However, the onset of the 800cc era, coupled with the introduction of control tires the following year, would prove to be the start of a rough roller coaster ride for Tiger Toni. Five seasons, a Moto2 World Championship title, and two MotoGP exits later, Elias was given an extremely rare third shot at a premier class ride this past weekend as a replacement rider for the Pramac Ducati’s Hector Barbera. True to the up and down nature of his career in recent years, this opportunity came just a week after he parted ways with the Mapfre Apspar Moto2 team at the previous round in Mugello, after being unable to replicate his title-winning form back in the GP middleweight class.

Unfortunately, his latest attempt at challenging the fastest motorcycle racers in the world came to an abrupt and disappointing end after crashing out of the US GP on only his second lap. With no further confirmed top class appearances on the horizon, Toni’s tenure at the pinnacle of the sport appears to have ended in the gravel trap at Laguna Seca. However, a MotoGP race win will always be on his curriculum vitae, and that’s no small feat.

Hitchhiker.

07/30/2012 @ 5:14 pm, by Jensen Beeler11 COMMENTS

Photo: © 2012 Rick Grayston – All Rights Reserved

Lamborghini vs. BMW — It’s Not What You Think

07/10/2012 @ 11:27 am, by Jensen Beeler19 COMMENTS

A crime against motorcycling, one Lamborghini Murcielago owner may have inadvertently thrown some more fuel on the car vs. motorcycle fire with this latest bone-head move. Losing control of the Lambo outside of a BMW dealership in Como, a certain Italian driver is responsible for sending nine german two-wheelers to the scrapyard. The motorcycles were parked outside of the dealership’s showroom, as the driver and his occupant careened through the row of bikes.

MotoGP: It’s Not Over Until It’s Over at Sachsenring

07/08/2012 @ 3:01 pm, by Jensen Beeler13 COMMENTS

With the rainy weekend turning to cloudy but dry skies, racing for the German GP proved to be a challenge as teams had only one practice session plus the warm-up to get their dry-setups right for the afternoon’s race. With Casey Stoner sitting on the pole-position, all eyes were on the Australian to see if he could convert the front-row start into a points advantage in the MotoGP Championship, after Lorenzo’s crash in Assen leveled the points between the two rivals.

The level playing field was courtesy of one over-zealous Alvaro Bautista, whose first-turn crash at Assen took the factory Yamaha rider down with him, thus negating his 25 point lead in the 2012 MotoGP Championship. With much of silly season still undecided, the focus wasn’t just on the riders at the front, as Ben Spies, Andrea Dovizioso, and Cal Crutchlow all are vying for the last factory seat in the Yamaha garage. As the German GP would prove, even with half of the season nearly over, it could all come down to the last minute. Click on for a full race report with spoilers.

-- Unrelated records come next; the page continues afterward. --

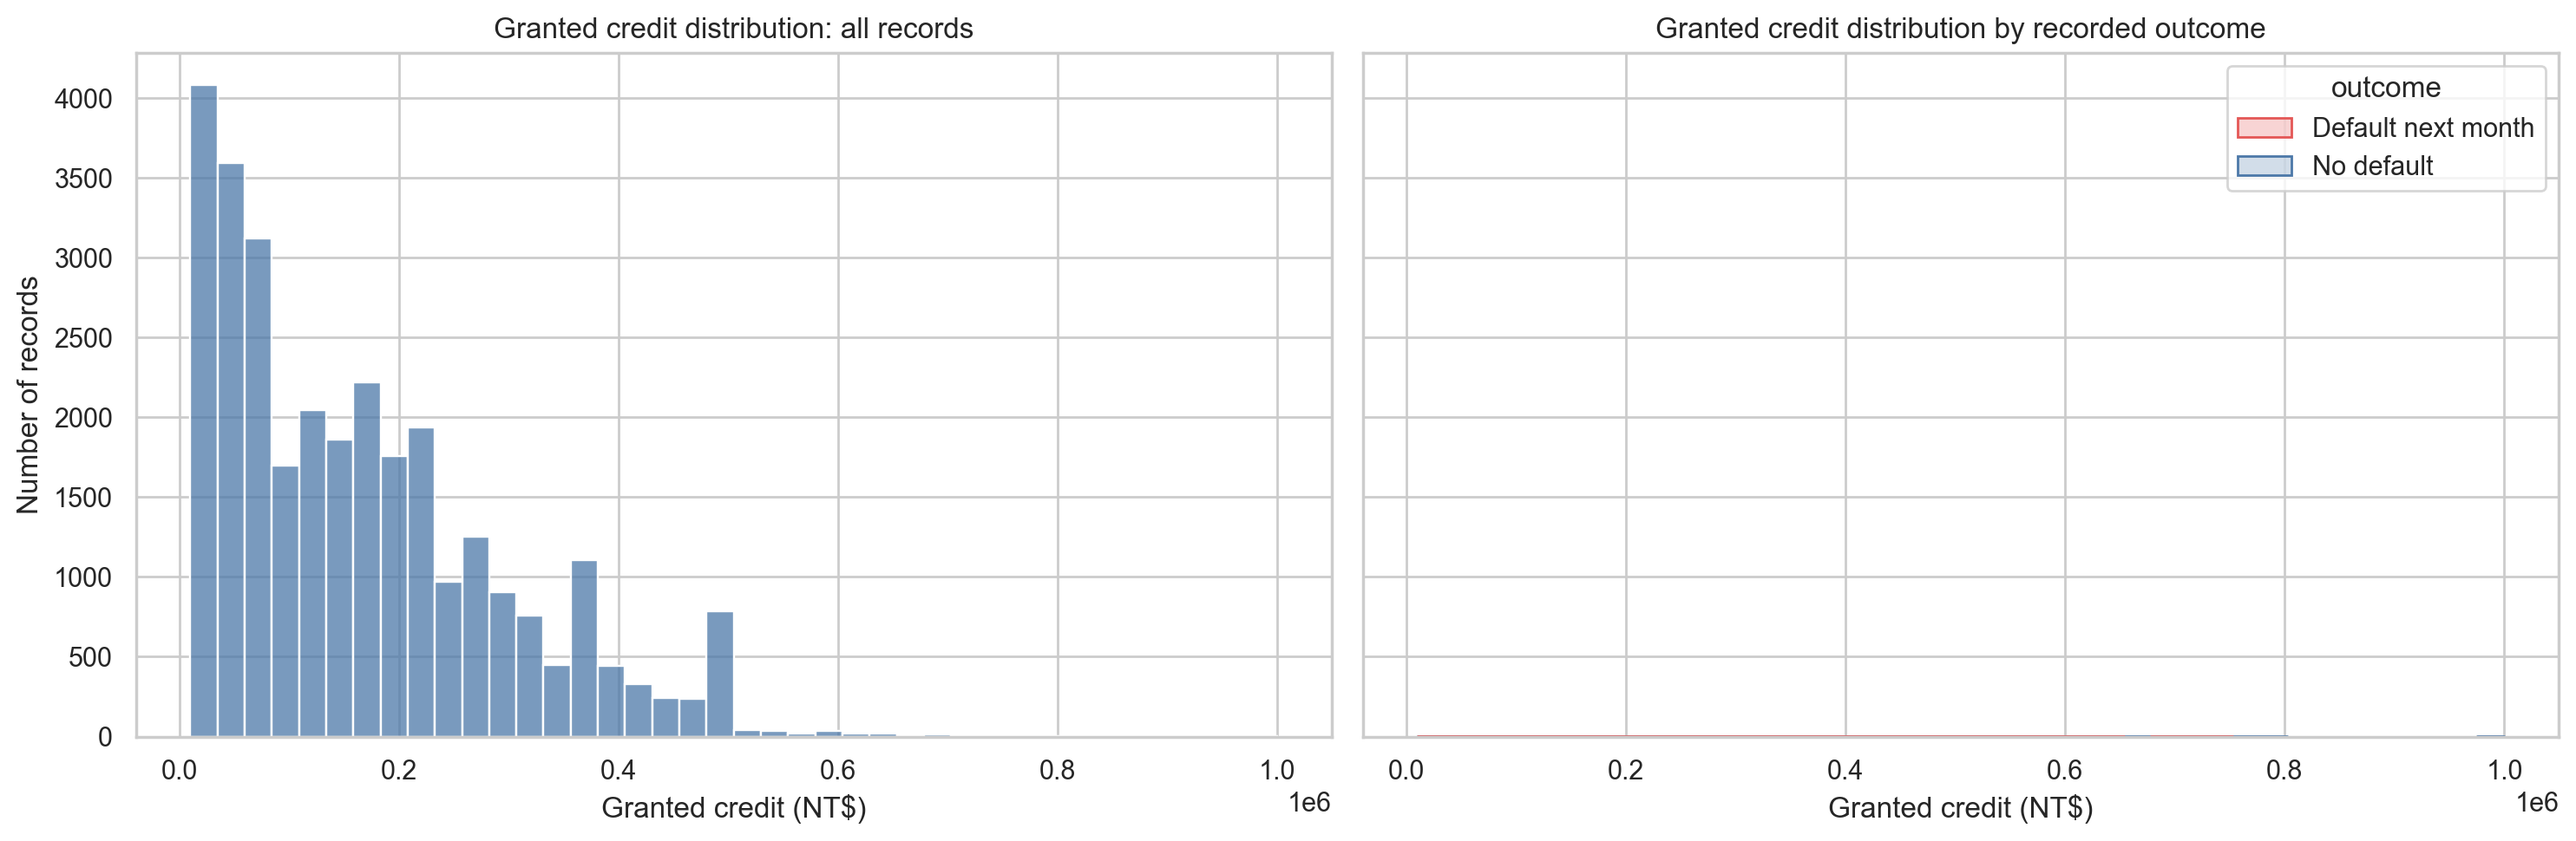
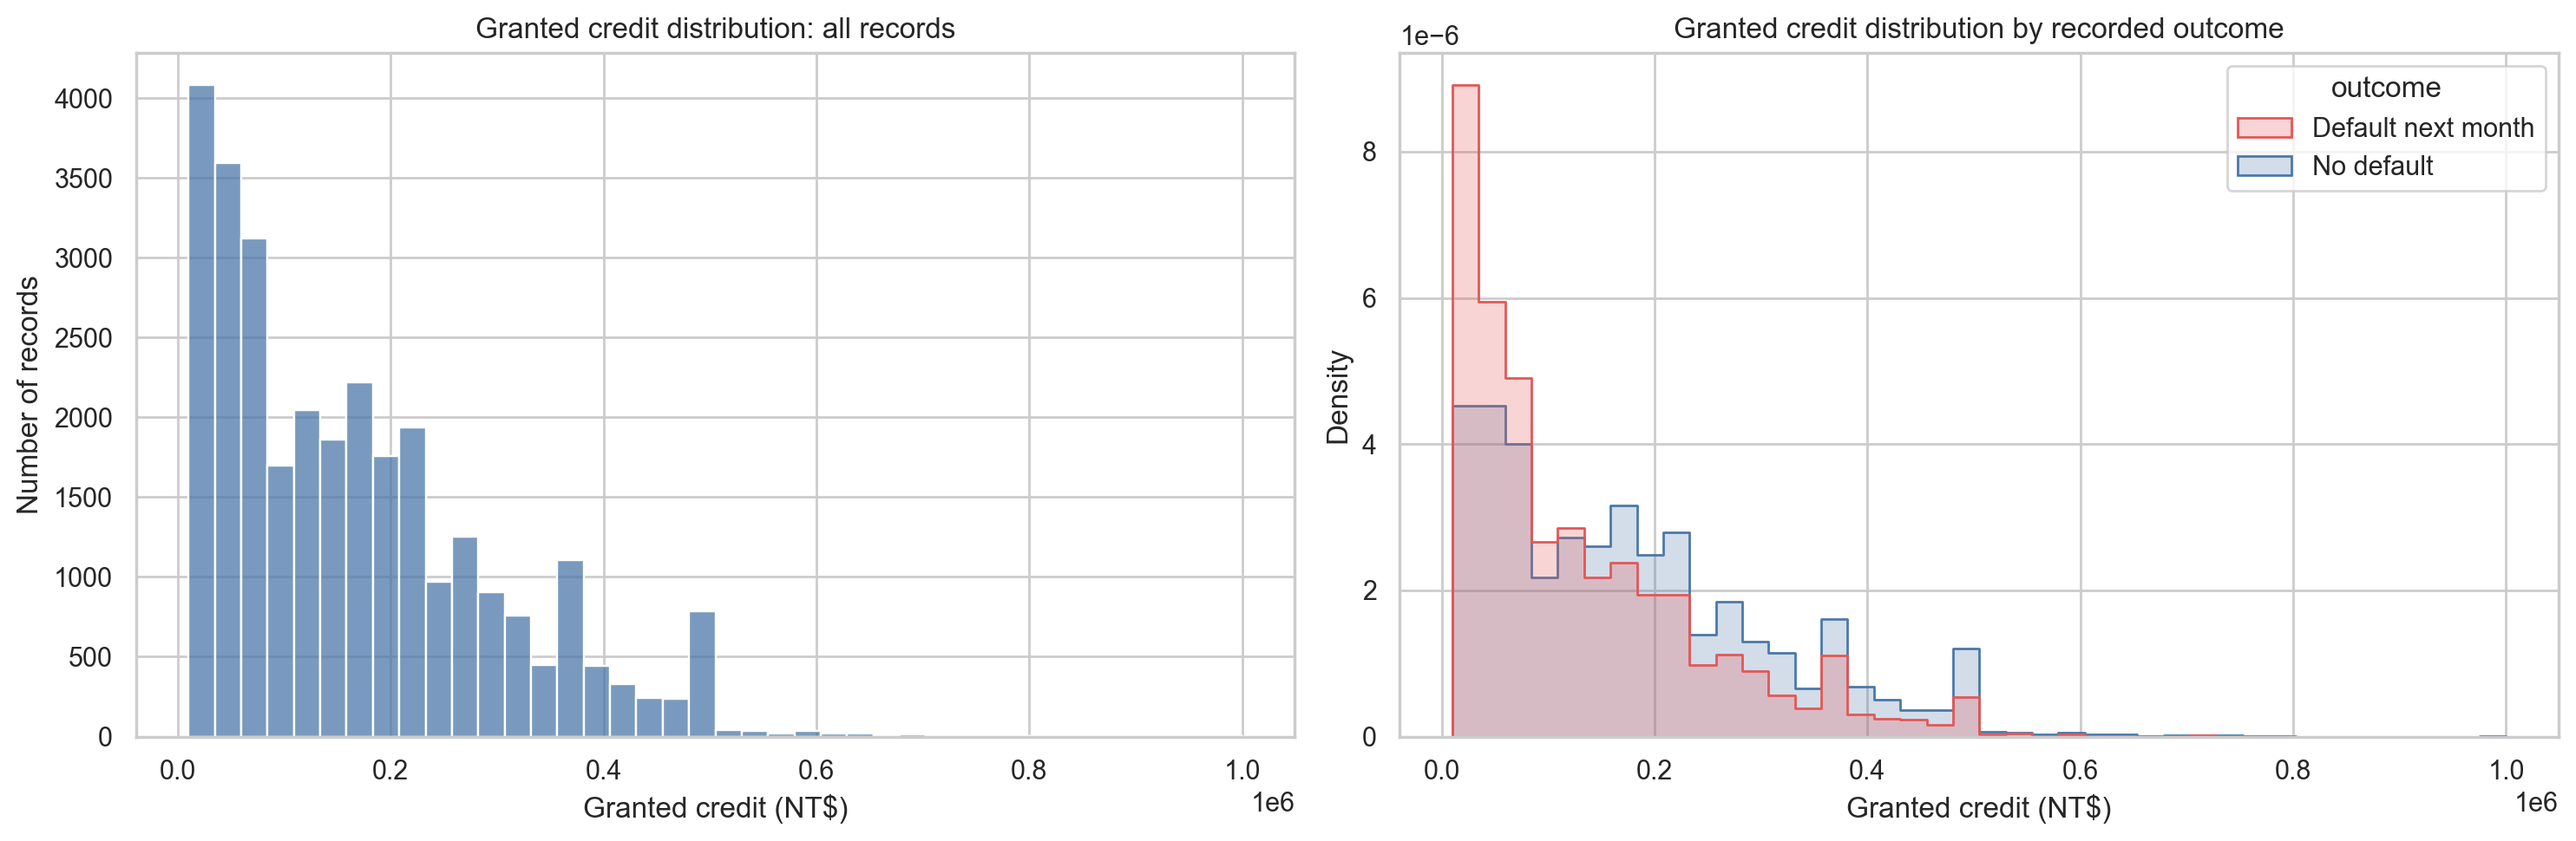
Polish dashboard presentation and report visuals

diff --git a/app.py b/app.py
@@ -12,9 +12,18 @@ st.set_page_config(page_title="Credit Risk Analytics", page_icon="📊", layout=
 
 st.markdown("""
 <style>
-    .stApp { background: #f8fafc; }
-    [data-testid="stMetric"] { background: #ffffff; border-left: 4px solid #0f766e; padding: 12px; border-radius: 8px; }
-    h1, h2, h3 { color: #0f2742; }
+    .stApp { background: #f5f8fc; color: #172b4d; }
+    .block-container { max-width: 1440px; padding-top: 2.3rem; padding-bottom: 3rem; }
+    [data-testid="stMetric"] { background: #ffffff; border: 1px solid #e1e8f0; border-top: 4px solid #0f766e; padding: 1rem; border-radius: 12px; box-shadow: 0 2px 8px rgba(15, 39, 66, .05); }
+    [data-testid="stMetricLabel"] { color: #52657d; font-size: .86rem; }
+    [data-testid="stMetricValue"] { color: #102a43; }
+    h1, h2, h3 { color: #102a43; letter-spacing: -.02em; }
+    .portfolio-kicker { color: #0f766e; font-size: .9rem; font-weight: 700; letter-spacing: .08em; text-transform: uppercase; }
+    .portfolio-hero { background: linear-gradient(115deg, #102a43, #174e63); border-radius: 16px; color: #ffffff; padding: 1.7rem 2rem; margin: .35rem 0 1.6rem; }
+    .portfolio-hero h1 { color: #ffffff; margin: 0; }
+    .portfolio-hero p { color: #d9edf5; margin: .55rem 0 0; font-size: 1.05rem; }
+    .section-note { color: #52657d; font-size: .95rem; }
+    [data-testid="stDataFrame"] { border: 1px solid #e1e8f0; border-radius: 10px; overflow: hidden; }
 </style>
 """, unsafe_allow_html=True)
 
@@ -61,8 +70,13 @@ with st.sidebar:
     )
     st.caption("Captured defaults are historical observed outcomes—not prevented defaults or financial savings.")
 
-st.title("Credit Risk Analytics & Explainable Default Prediction")
-st.caption("Read-only educational portfolio dashboard • historical data • no automated decisioning")
+st.markdown("""
+<div class="portfolio-kicker">Educational portfolio dashboard</div>
+<div class="portfolio-hero">
+  <h1>Credit Risk Analytics &amp; Explainable Default Prediction</h1>
+  <p>Historical-data analysis • calibrated risk ranking • no automated lending decisions</p>
+</div>
+""", unsafe_allow_html=True)
 
 tabs = st.tabs([
     "Project Overview", "EDA & Portfolio Patterns", "Model Performance & Calibration",
@@ -120,8 +134,8 @@ with tabs[2]:
         baseline = comparison["baseline"]
         engineered = comparison["engineered"]
         table = pd.DataFrame([
-            {"Feature set": "Baseline", "Features": baseline["feature_count"], "Selected model": baseline["selected_model"], "Validation ROC-AUC": baseline["validation_selected"]["roc_auc"], "Test ROC-AUC": baseline["test_selected"]["roc_auc"], "Test average precision": baseline["test_selected"]["average_precision"], "Test Brier": baseline["test_selected"]["brier_score"]},
-            {"Feature set": "Engineered", "Features": engineered["feature_count"], "Selected model": engineered["selected_model"], "Validation ROC-AUC": engineered["validation_selected"]["roc_auc"], "Test ROC-AUC": engineered["test_selected"]["roc_auc"], "Test average precision": engineered["test_selected"]["average_precision"], "Test Brier": engineered["test_selected"]["brier_score"]},
+            {"Feature set": "Baseline", "Feature count": baseline["feature_count"], "Selected model": baseline["selected_model"].upper(), "Validation ROC-AUC": baseline["validation_selected"]["roc_auc"], "Test ROC-AUC": baseline["test_selected"]["roc_auc"], "Test average precision": baseline["test_selected"]["average_precision"], "Test Brier score": baseline["test_selected"]["brier_score"]},
+            {"Feature set": "Engineered", "Feature count": engineered["feature_count"], "Selected model": engineered["selected_model"].upper(), "Validation ROC-AUC": engineered["validation_selected"]["roc_auc"], "Test ROC-AUC": engineered["test_selected"]["roc_auc"], "Test average precision": engineered["test_selected"]["average_precision"], "Test Brier score": engineered["test_selected"]["brier_score"]},
         ])
         st.dataframe(table.style.format({column: "{:.4f}" for column in table.columns[3:]}), use_container_width=True, hide_index=True)
         st.info("The engineered feature set improved validation ROC-AUC by only 0.0008, below the pre-specified 0.005 materiality margin. The simpler baseline therefore remained final.")
@@ -149,8 +163,9 @@ with tabs[3]:
         review = pd.DataFrame(rows)
         if not review.empty:
             display = review[["review_fraction", "accounts_reviewed", "observed_defaults_captured", "recall_of_observed_defaults", "precision_among_reviewed"]].copy()
-            display["review_fraction"] = display["review_fraction"].map(lambda value: f"Top {value:.0%}")
-            st.dataframe(display.style.format({"recall_of_observed_defaults": "{:.2%}", "precision_among_reviewed": "{:.2%}"}), hide_index=True, use_container_width=True)
+            display.columns = ["Review capacity", "Accounts reviewed", "Historical defaults captured", "Default capture", "Precision in queue"]
+            display["Review capacity"] = display["Review capacity"].map(lambda value: f"Top {value:.0%}")
+            st.dataframe(display.style.format({"Default capture": "{:.2%}", "Precision in queue": "{:.2%}"}), hide_index=True, use_container_width=True)
         top10 = review_row(rows)
         if top10:
             st.success(f"Demonstration policy: top 10% ranked accounts — {top10['accounts_reviewed']:,} reviewed; {top10['observed_defaults_captured']:,} historical defaults captured; {top10['recall_of_observed_defaults']:.2%} capture.")
@@ -159,13 +174,17 @@ with tabs[3]:
         st.write("These validation-only examples use transparent units: false positive × 1 plus false negative × 5 or × 10. They are not real banking costs, savings, or a rule for selecting a threshold.")
         thresholds = pd.DataFrame(calibration.get("validation_thresholds", []))
         if not thresholds.empty:
-            st.dataframe(thresholds[["threshold", "accounts_flagged", "precision", "recall", "false_positives", "false_negatives", "illustrative_cost_missed_5x_review", "illustrative_cost_missed_10x_review"]].style.format({"threshold": "{:.2f}", "precision": "{:.2%}", "recall": "{:.2%}"}), hide_index=True, use_container_width=True)
+            threshold_display = thresholds[["threshold", "accounts_flagged", "precision", "recall", "false_positives", "false_negatives", "illustrative_cost_missed_5x_review", "illustrative_cost_missed_10x_review"]].copy()
+            threshold_display.columns = ["Threshold", "Accounts flagged", "Precision", "Recall / capture", "False positives", "Missed defaults", "Illustrative cost (5×)", "Illustrative cost (10×)"]
+            with st.expander("View the validation threshold sensitivity table"):
+                st.dataframe(threshold_display.style.format({"Threshold": "{:.2f}", "Precision": "{:.2%}", "Recall / capture": "{:.2%}"}), hide_index=True, use_container_width=True)
         show_figure("12_validation_threshold_tradeoff.png", "Validation threshold trade-offs")
         show_figure("14_validation_cost_sensitivity.png", "Illustrative validation cost sensitivity")
 
 with tabs[4]:
     st.header("Explainability")
     st.caption("SHAP explains learned model associations in the frozen XGBoost model. It is not causality, certainty, fairness proof, or a decision instruction.")
+    st.info("Feature guide: `X6` is the latest recorded repayment-status code, `X1` is granted credit, `X12`–`X17` are bill amounts, and `X18`–`X23` are payment amounts.")
     left, right = st.columns(2)
     with left: show_figure("15_shap_global_beeswarm.png", "Global SHAP beeswarm: direction and size of sampled raw-model contributions")
     with right: show_figure("16_shap_global_mean_absolute_bar.png", "Global mean absolute SHAP values")
@@ -184,8 +203,8 @@ with tabs[4]:
             st.subheader(case_titles.get(name, name.replace("_", " ").title()))
             cols = st.columns(3)
             cols[0].metric("Calibrated historical risk", f"{case['calibrated_risk_probability']:.2%}")
-            cols[1].metric("Review status", "Top-10% queue" if "top 10%" in case["review_queue_status"] else "Outside queue")
-            cols[2].metric("Recorded outcome", "Default" if "recorded default" in case["actual_historical_outcome"] else "No recorded default")
+            cols[1].metric("Review status", "Top-10% queue" if case["review_queue_status"] == "top 10% review queue" else "Outside top-10% queue")
+            cols[2].metric("Recorded outcome", "Default" if case["actual_historical_outcome"] == "recorded default next month" else "No recorded default")
             show_figure(f"17_shap_local_{name}.png", "De-identified local SHAP waterfall: raw-model contributions only")
     st.warning("No person can be identified here. These three fixed examples are teaching cases, not profiles to copy into a real decision process.")
 

diff --git a/src/fairness_audit.py b/src/fairness_audit.py
@@ -93,14 +93,16 @@ def make_figures(metrics):
     performance_path = figures / "19_fairness_performance_calibration_comparison.png"
     plt.savefig(performance_path, dpi=200, bbox_inches="tight"); plt.close()
 
-    fig, ax = plt.subplots(figsize=(14, 6))
-    labels = [f"{g}: {s}" for g, s in zip(frame.audit_group, frame.subgroup)]
-    bars = ax.bar(labels, frame.top_10_percent_capture_rate, color="#54A24B")
-    for bar, value in zip(bars, frame.top_10_percent_capture_rate):
-        ax.text(bar.get_x() + bar.get_width()/2, value, f"{value:.1%}", ha="center", va="bottom", fontsize=8)
-    ax.set(title="Capture of observed defaults within the fixed global top-10% review queue", ylabel="Within-subgroup capture rate", ylim=(0, min(1, frame.top_10_percent_capture_rate.max() * 1.25)))
-    ax.tick_params(axis="x", rotation=55)
-    plt.tight_layout()
+    fig, axes = plt.subplots(2, 2, figsize=(15, 10), constrained_layout=True)
+    for ax, group in zip(axes.flat, groups):
+        subset = frame[frame.audit_group == group].copy()
+        labels = subset.subgroup.str.replace(" (documented code ", "\n(code ", regex=False)
+        bars = ax.barh(labels, subset.top_10_percent_capture_rate, color="#0F766E")
+        for bar, value in zip(bars, subset.top_10_percent_capture_rate):
+            ax.text(value + 0.008, bar.get_y() + bar.get_height()/2, f"{value:.1%}", va="center", fontsize=9)
+        ax.set(title=group.replace("Recorded ", ""), xlabel="Capture of observed defaults", xlim=(0, min(0.55, subset.top_10_percent_capture_rate.max() * 1.35)))
+        ax.xaxis.set_major_formatter(lambda value, _: f"{value:.0%}")
+    fig.suptitle("Fixed global top-10% review queue: subgroup default capture", fontsize=16, fontweight="bold")
     review_path = figures / "20_fairness_top10_review_capture.png"
     plt.savefig(review_path, dpi=200, bbox_inches="tight"); plt.close()
     return size_path, performance_path, review_path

Video: Got Brakes?

06/12/2012 @ 2:49 pm, by Jensen Beeler20 COMMENTS

Whether your Sunday mornings are spent watching the AMA, BSB, WSBK, or MotoGP Championships (bonus points if nodded for each one of those), the image of watching a motorcycle lift its rear-wheel off the ground under heavy braking is surely a common occurrence to you. For amateur racers, the experience can be a bit unnerving at first, and even the professionals sometimes miscalculate the available traction, braking distance, and entry speed associated with such a maneuverer.

Such was the case with one Brazilian Superbike racer, who found himself on the wrong side of an endo, and headed into slower traffic at a corner’s entry point. With his rear-wheel lifted well off the ground, our protagonist makes perhaps the worst decision for the situation: he grabs more front brake. The rest writes itself, and we again thank the proliferation of on-board cameras in modern motorcycle racing for bringing us another tasty clip. Video after the jump.

Video: The Best Highside Save Ever?

05/14/2012 @ 6:36 pm, by Jensen Beeler16 COMMENTS

During the second AMA Pro Supersport qualifying session at Sears Point, #422 Genki Hagata had a moment that every motorcycle racer knows all too well: a highside. Still completing his out-lap, Hagata’s Yamaha YZF-R6 lost traction at the rear wheel, and then abruptly regained it, which for most riders would usually mean an ejection seat straight into the kitty litter, but not for Genki.

Holding onto the bars throughout the incident, Hagata avoided crashing (again, as the case would be for the weekend), and while he missed making the cut-off for Supersport grid by only a few tenths of a second, we still think he was the big winner of AMA Pro Racing’s third road-racing stop of the season. See it to believe it after the jump, and thanks for the tip 梁聰!

Photo: Five – Two = Podium

05/13/2012 @ 2:50 pm, by Jensen Beeler23 COMMENTS

Blurred to protect against spoilers, we’ll just leave things simply by saying that World Superbike’s Race 2 at Donington Park is well worth a watching if you haven’t already seen it. Decided right down to the last few turns, race pundits surely will be discussing the race and its outcome over the next week. Unsurprisingly, geography is playing a major a role in how things are being viewed.

Though in a race where a number of questionable passes occurred, it is hard to single out this one event from the plethora of others that occurred during the race, but of course this one had the biggest effect on the race outcome. Click past the jump for the he said, she said, and of course for some slightly sharper photos. Also, be sure to leave your thoughts on the racing incident, was someone, if anyone, at fault?

Colin Edwards Breaks Collarbone in Freak Crash At Estoril

05/05/2012 @ 3:24 pm, by David Emmett1 COMMENT

Colin Edwards has broken his left collarbone in a crash during qualifying for the Portuguese MotoGP round at Estoril on Saturday. The NGM Forward rider was knocked off his bike in the latter part of qualifying practice, as he cruised around off the racing line. Randy de Puniet lost the front of his Power Electronics Aprilia machine, which slid along the track and hit Edwards’ Suter BMW. Edwards fell heavily, suffering a mild concussion and injuring his collarbone in the fall. De Puniet was taken to the medical center, where he was diagnosed with bruising to his finger, and general soreness.

WSBK: Joan Lascorz Airlifted from Post-Race Test at Imola

04/02/2012 @ 8:59 am, by Jensen Beeler7 COMMENTS

Factory Kawasaki World Superbike rider Joan Lascorz has been airlifted from the Autodromo Enzo e Dino Ferrari at Imola today, after the young Spanish rider crashed his Kawasaki Ninja ZX-10R during a post-race test. Treated first at the circuit’s medical center, it was decided to airlift Lascorz to Bologna when it was suspected the WSBK rider had fractured a vertebra.

Scoring a 7th and 9th place in Sunday’s two World Superbike races, Lascorz lost control of his Kawasaki in the final minutes of the today’s testing session. Unconfirmed reports say the Spaniard hit a wall on the outside of the track, fracturing either his 5th or 6th vertebra. According to the Spanish press, Lascorz is currently in surgery for his injuries. A&R hopes for the best for the young WSBK rider, and that he has a full and speedy recovery from this incident. A statement from World Superbike is after the jump.